(Beginning of DATA FOR ANALYSIS)
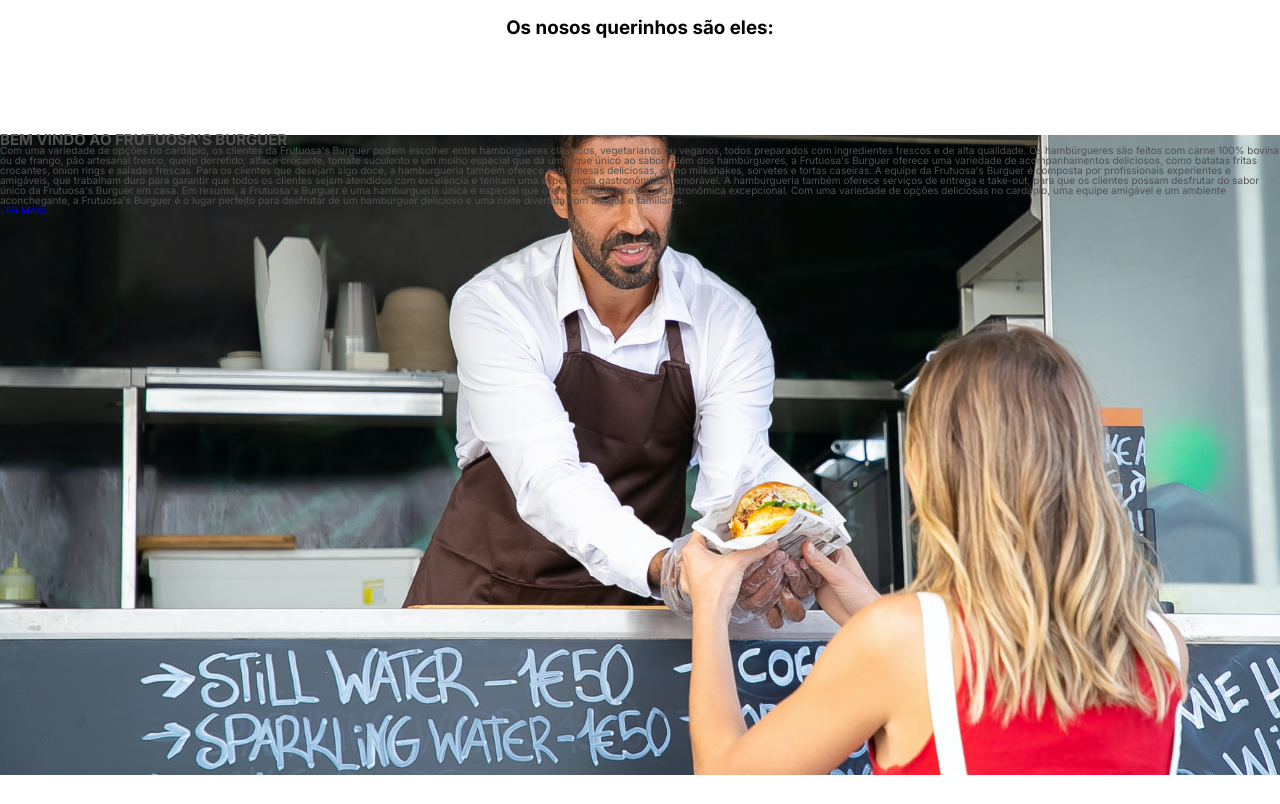
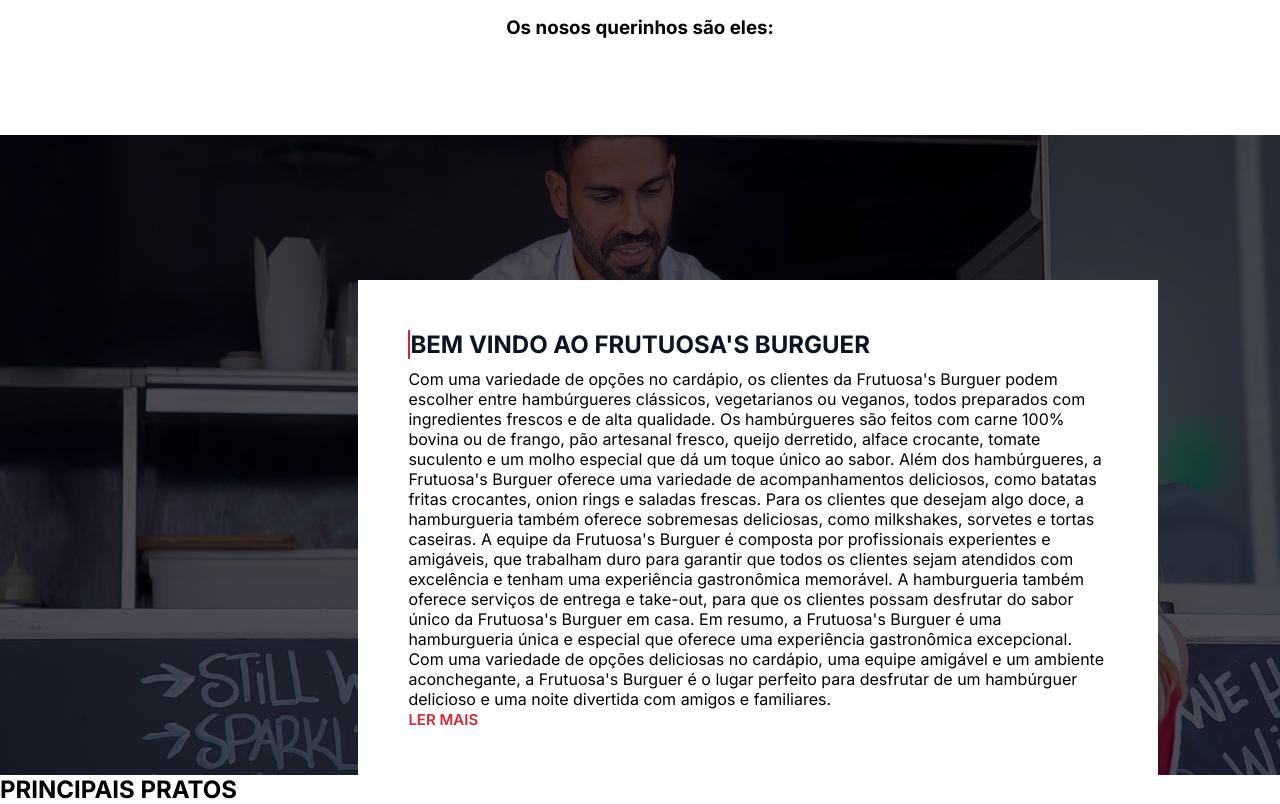
Before and after one commit to vitoremanuel-dev/projetos, a plain HTML site: page frutuosasBurguer/index.html in a window 1280 px wide. Shown: the part 880-1684 px from the top of the page. Before the commit the page ends 1655 px from the top, so only its background shows below. Drawn offline with Linux system fonts and the light colour scheme.

Commit message:
Atualizei

```diff
--- a/frutuosasBurguer/index.html
+++ b/frutuosasBurguer/index.html
@@ -60,5 +60,14 @@
                 <a href="#">LER MAIS</a>
         </div>
     </section>
+
+    <section class="noticia">
+        <h1>PRINCIPAIS PRATOS</h1>
+        <div class="principal">
+            <div class="cards">
+
+            </div>
+        </div>
+    </section>
 </body>
 </html>
--- a/frutuosasBurguer/style.css
+++ b/frutuosasBurguer/style.css
@@ -110,17 +110,33 @@ nav a {
     color:black ;
 }
 
-#bg-white {
-    font-size: 10px;
-    color: #515151;
-    line-height: 10px;
-}
-
 .bg-hero {
-    background: url(./imagens/pexels-kampus-production-5920742.jpg);
+    background: rgba(3,0,12,0.7) url(./imagens/pexels-kampus-production-5920742.jpg);
+    background-blend-mode: darken;
     background-size: cover;
     background-position: center;
     background-repeat: no-repeat;
     max-width: 100%;
     height: 80vh;
 }
+
+#bg-white {
+    position: absolute;
+    background-color: white;
+    width: 700px;
+    padding: 50px;
+    top: 145%;
+    left: 28%;
+}
+
+#bg-white h1{
+    color: #0b1421;
+    margin-bottom: 10px;
+    border-left: solid 2px #DA2535 ; // Borda do título vermelha
+}
+
+#bg-white a{
+    color: #DA2535;
+    font-weight: 600;
+    font-size: 15px;
+}
```
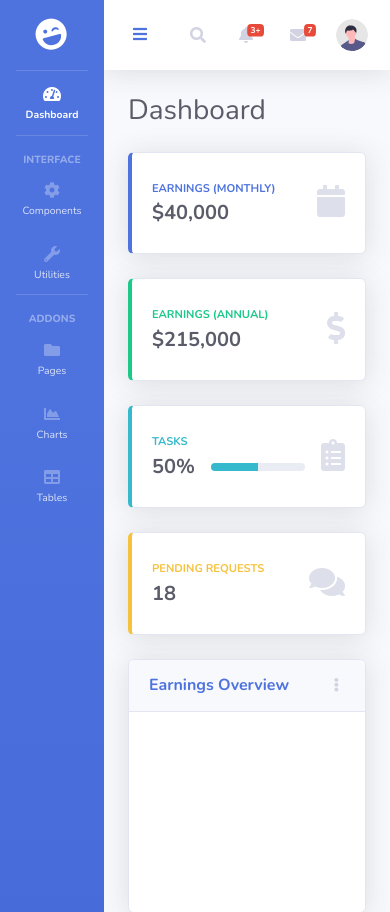
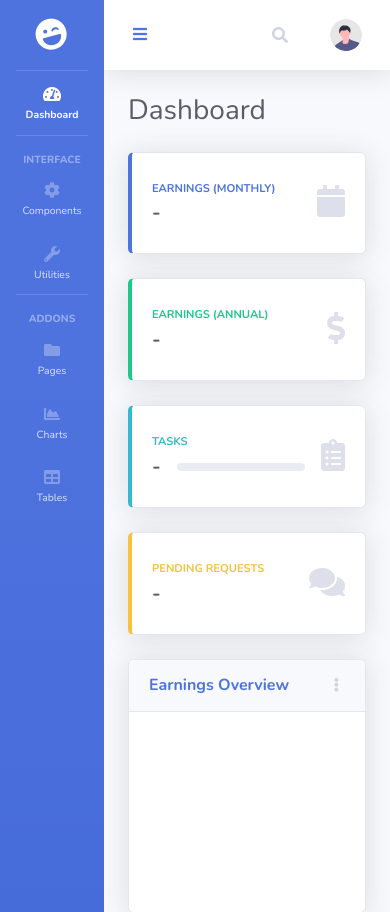
Before and after one commit to Fauzi002/belajar-django, a Django app: template mysite/dashboard/templates/dashboard/dashboard.html in a window 390 px wide. Shown: the top 912 px of the page. Run offline with Django 4.2, Linux system fonts and the light colour scheme; the template is opened without the code that fills it, so the values that code supplies are empty; parts of the project's set-up code (start-up, migrations or seed data) failed here and were passed over; some libraries are stand-ins or nearby versions.

Commit message:
remake dashboard

```diff
--- a/mysite/dashboard/templates/dashboard/base.html
+++ b/mysite/dashboard/templates/dashboard/base.html
@@ -10,7 +10,7 @@
     <meta name="description" content="">
     <meta name="author" content="">
 
-    <title>SB Admin 2 - Dashboard</title>
+    <title>Aplikasi Pendataan - Dashboard</title>
 
     <!-- Custom fonts for this template-->
     <link href="{% static 'vendor/fontawesome-free/css/all.min.css' %}" rel="stylesheet" type="text/css">
@@ -36,7 +36,7 @@
                 <div class="sidebar-brand-icon rotate-n-15">
                     <i class="fas fa-laugh-wink"></i>
                 </div>
-                <div class="sidebar-brand-text mx-3">SB Admin <sup>2</sup></div>
+                <div class="sidebar-brand-text mx-3">SIPENA <sup>V.1</sup></div>
             </a>
 
             <!-- Divider -->
@@ -68,7 +68,6 @@
                     <div class="bg-white py-2 collapse-inner rounded">
                         <h6 class="collapse-header">Custom Components:</h6>
                         <a class="collapse-item" href="buttons.html">Buttons</a>
-                        <a class="collapse-item" href="cards.html">Cards</a>
                     </div>
                 </div>
             </li>
@@ -85,9 +84,6 @@
                     <div class="bg-white py-2 collapse-inner rounded">
                         <h6 class="collapse-header">Custom Utilities:</h6>
                         <a class="collapse-item" href="utilities-color.html">Colors</a>
-                        <a class="collapse-item" href="utilities-border.html">Borders</a>
-                        <a class="collapse-item" href="utilities-animation.html">Animations</a>
-                        <a class="collapse-item" href="utilities-other.html">Other</a>
                     </div>
                 </div>
             </li>
@@ -111,12 +107,6 @@
                     <div class="bg-white py-2 collapse-inner rounded">
                         <h6 class="collapse-header">Login Screens:</h6>
                         <a class="collapse-item" href="login.html">Login</a>
-                        <a class="collapse-item" href="register.html">Register</a>
-                        <a class="collapse-item" href="forgot-password.html">Forgot Password</a>
-                        <div class="collapse-divider"></div>
-                        <h6 class="collapse-header">Other Pages:</h6>
-                        <a class="collapse-item" href="404.html">404 Page</a>
-                        <a class="collapse-item" href="blank.html">Blank Page</a>
                     </div>
                 </div>
             </li>
@@ -144,11 +134,11 @@
             </div>
 
             <!-- Sidebar Message -->
-            <div class="sidebar-card d-none d-lg-flex">
+            <!-- <div class="sidebar-card d-none d-lg-flex">
                 <img class="sidebar-card-illustration mb-2" src="{% static 'img/undraw_rocket.svg' %}" alt="...">
                 <p class="text-center mb-2"><strong>SB Admin Pro</strong> is packed with premium features, components, and more!</p>
                 <a class="btn btn-success btn-sm" href="https://startbootstrap.com/theme/sb-admin-pro">Upgrade to Pro!</a>
-            </div>
+            </div> -->
 
         </ul>
         <!-- End of Sidebar -->
--- a/mysite/dashboard/templates/dashboard/dashboard.html
+++ b/mysite/dashboard/templates/dashboard/dashboard.html
@@ -11,7 +11,7 @@
     <meta name="description" content="">
     <meta name="author" content="">
 
-    <title>SB Admin 2 - Dashboard</title>
+    <title>Aplikasi Pendataan - Dashboard</title>
 
     <!-- Custom fonts for this template-->
     <link href="{% static 'vendor/fontawesome-free/css/all.min.css' %}" rel="stylesheet" type="text/css">
@@ -40,7 +40,7 @@
             </button>
 
             <!-- Topbar Search -->
-            <form
+            <!-- <form
                 class="d-none d-sm-inline-block form-inline mr-auto ml-md-3 my-2 my-md-0 mw-100 navbar-search">
                 <div class="input-group">
                     <input type="text" class="form-control bg-light border-0 small" placeholder="Search for..."
@@ -51,7 +51,7 @@
                         </button>
                     </div>
                 </div>
-            </form>
+            </form> -->
 
             <!-- Topbar Navbar -->
             <ul class="navbar-nav ml-auto">
@@ -82,12 +82,11 @@
 
                 <!-- Nav Item - Alerts -->
                 <li class="nav-item dropdown no-arrow mx-1">
-                    <a class="nav-link dropdown-toggle" href="#" id="alertsDropdown" role="button"
+                    <!-- <a class="nav-link dropdown-toggle" href="#" id="alertsDropdown" role="button"
                         data-toggle="dropdown" aria-haspopup="true" aria-expanded="false">
                         <i class="fas fa-bell fa-fw"></i>
-                        <!-- Counter - Alerts -->
                         <span class="badge badge-danger badge-counter">3+</span>
-                    </a>
+                    </a> -->
                     <!-- Dropdown - Alerts -->
                     <div class="dropdown-list dropdown-menu dropdown-menu-right shadow animated--grow-in"
                         aria-labelledby="alertsDropdown">
@@ -133,12 +132,11 @@
 
                 <!-- Nav Item - Messages -->
                 <li class="nav-item dropdown no-arrow mx-1">
-                    <a class="nav-link dropdown-toggle" href="#" id="messagesDropdown" role="button"
+                    <!-- <a class="nav-link dropdown-toggle" href="#" id="messagesDropdown" role="button"
                         data-toggle="dropdown" aria-haspopup="true" aria-expanded="false">
                         <i class="fas fa-envelope fa-fw"></i>
-                        <!-- Counter - Messages -->
                         <span class="badge badge-danger badge-counter">7</span>
-                    </a>
+                    </a> -->
                     <!-- Dropdown - Messages -->
                     <div class="dropdown-list dropdown-menu dropdown-menu-right shadow animated--grow-in"
                         aria-labelledby="messagesDropdown">
@@ -256,7 +254,7 @@
                                 <div class="col mr-2">
                                     <div class="text-xs font-weight-bold text-primary text-uppercase mb-1">
                                         Earnings (Monthly)</div>
-                                    <div class="h5 mb-0 font-weight-bold text-gray-800">$40,000</div>
+                                    <div class="h5 mb-0 font-weight-bold text-gray-800">-</div>
                                 </div>
                                 <div class="col-auto">
                                     <i class="fas fa-calendar fa-2x text-gray-300"></i>
@@ -274,7 +272,7 @@
                                 <div class="col mr-2">
                                     <div class="text-xs font-weight-bold text-success text-uppercase mb-1">
                                         Earnings (Annual)</div>
-                                    <div class="h5 mb-0 font-weight-bold text-gray-800">$215,000</div>
+                                    <div class="h5 mb-0 font-weight-bold text-gray-800">-</div>
                                 </div>
                                 <div class="col-auto">
                                     <i class="fas fa-dollar-sign fa-2x text-gray-300"></i>
@@ -294,13 +292,11 @@
                                     </div>
                                     <div class="row no-gutters align-items-center">
                                         <div class="col-auto">
-                                            <div class="h5 mb-0 mr-3 font-weight-bold text-gray-800">50%</div>
+                                            <div class="h5 mb-0 mr-3 font-weight-bold text-gray-800">-</div>
                                         </div>
                                         <div class="col">
                                             <div class="progress progress-sm mr-2">
-                                                <div class="progress-bar bg-info" role="progressbar"
-                                                    style="width: 50%" aria-valuenow="50" aria-valuemin="0"
-                                                    aria-valuemax="100"></div>
+
                                             </div>
                                         </div>
                                     </div>
@@ -321,7 +317,7 @@
                                 <div class="col mr-2">
                                     <div class="text-xs font-weight-bold text-warning text-uppercase mb-1">
                                         Pending Requests</div>
-                                    <div class="h5 mb-0 font-weight-bold text-gray-800">18</div>
+                                    <div class="h5 mb-0 font-weight-bold text-gray-800">-</div>
                                 </div>
                                 <div class="col-auto">
                                     <i class="fas fa-comments fa-2x text-gray-300"></i>
```
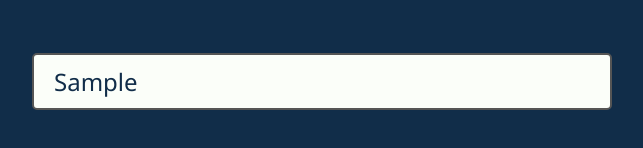
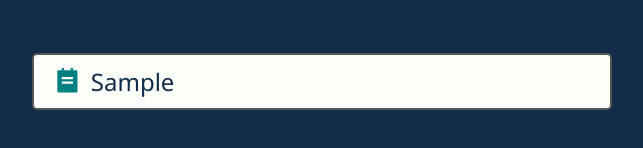
Before and after one commit to Butterzzz/todo-app-v2, a React (Create React App) app: page / in a window 1280 px wide. Both pictures are taken after typing "Sample" into the empty fields and a click on the button "Создать". Shown: the part 164-312 px from the top of the page, without its empty margins (318-961 px from the left). Built offline with nearby package versions, Linux system fonts and the light colour scheme.

Commit message:
feat: add an icon next to each task

```diff
--- a/package.json
+++ b/package.json
@@ -8,6 +8,7 @@
     "@testing-library/user-event": "^13.5.0",
     "react": "^18.2.0",
     "react-dom": "^18.2.0",
+    "react-icons": "^4.6.0",
     "react-scripts": "5.0.1",
     "web-vitals": "^2.1.4"
   },
--- a/src/components/Todos/Todo.js
+++ b/src/components/Todos/Todo.js
@@ -1,8 +1,11 @@
 import styles from './Todo.module.css';
+import { RiTodoFill } from "react-icons/ri";
+
 
 function Todo({ todo, index, deleteTodo }) {
     return (
         <div className={styles.todo} onDoubleClick={() => deleteTodo(index)}>
+            <RiTodoFill className={styles.todoIcon} />
             <div className={styles.todoText}>{todo}</div>
         </div>
     )
--- a/src/components/Todos/Todo.module.css
+++ b/src/components/Todos/Todo.module.css
@@ -15,3 +15,9 @@
     width: 100%;
     text-align: left;
   }
+
+  .todoIcon {
+    font-size: 1.8rem;
+    margin-right: 10px;
+    color: teal;
+  }
```
Also changed, not shown: 1 other file (tests, documents, lock files or other folders).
(End of DATA FOR ANALYSIS)
WHAT IS EXPECTED:
Pull out all lines of the data with the string "aria".

TASK OUTPUT:
                         data-toggle="dropdown" aria-haspopup="true" aria-expanded="false">
                         aria-labelledby="alertsDropdown">
                         data-toggle="dropdown" aria-haspopup="true" aria-expanded="false">
                         aria-labelledby="messagesDropdown">
-                                                    style="width: 50%" aria-valuenow="50" aria-valuemin="0"
-                                                    aria-valuemax="100"></div>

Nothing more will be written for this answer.